**What you need to do**: Below, find each line holding "recipes" and state how many there are, using the number alone.

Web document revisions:
BEGIN

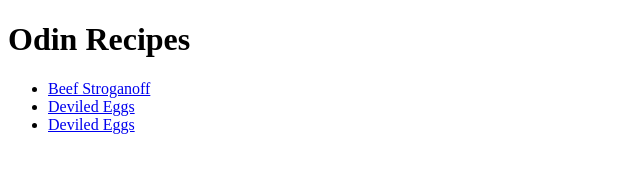
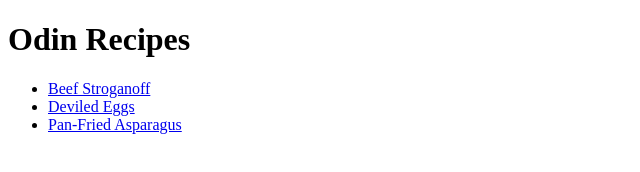
Before and after one commit to lupersuki/odin-recipes, a plain HTML site: page index.html in a window 1280 px wide. Shown: the full height of the page, 0-640 px from the left. Drawn offline with Linux system fonts and the light colour scheme.

Commit message:
fix typo, edit link title

```diff
--- a/index.html
+++ b/index.html
@@ -9,7 +9,7 @@
 <ul>
     <li><a href="recipes/stroganoff.html">Beef Stroganoff</a></li>
     <li><a href="recipes/eggs.html">Deviled Eggs</a></li>
-    <li><a href="recipes/asparagus.html">Deviled Eggs</a></li>
+    <li><a href="recipes/asparagus.html">Pan-Fried Asparagus</a></li>
 </ul>
 </body>
 </html>
```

END

**Response area**: 5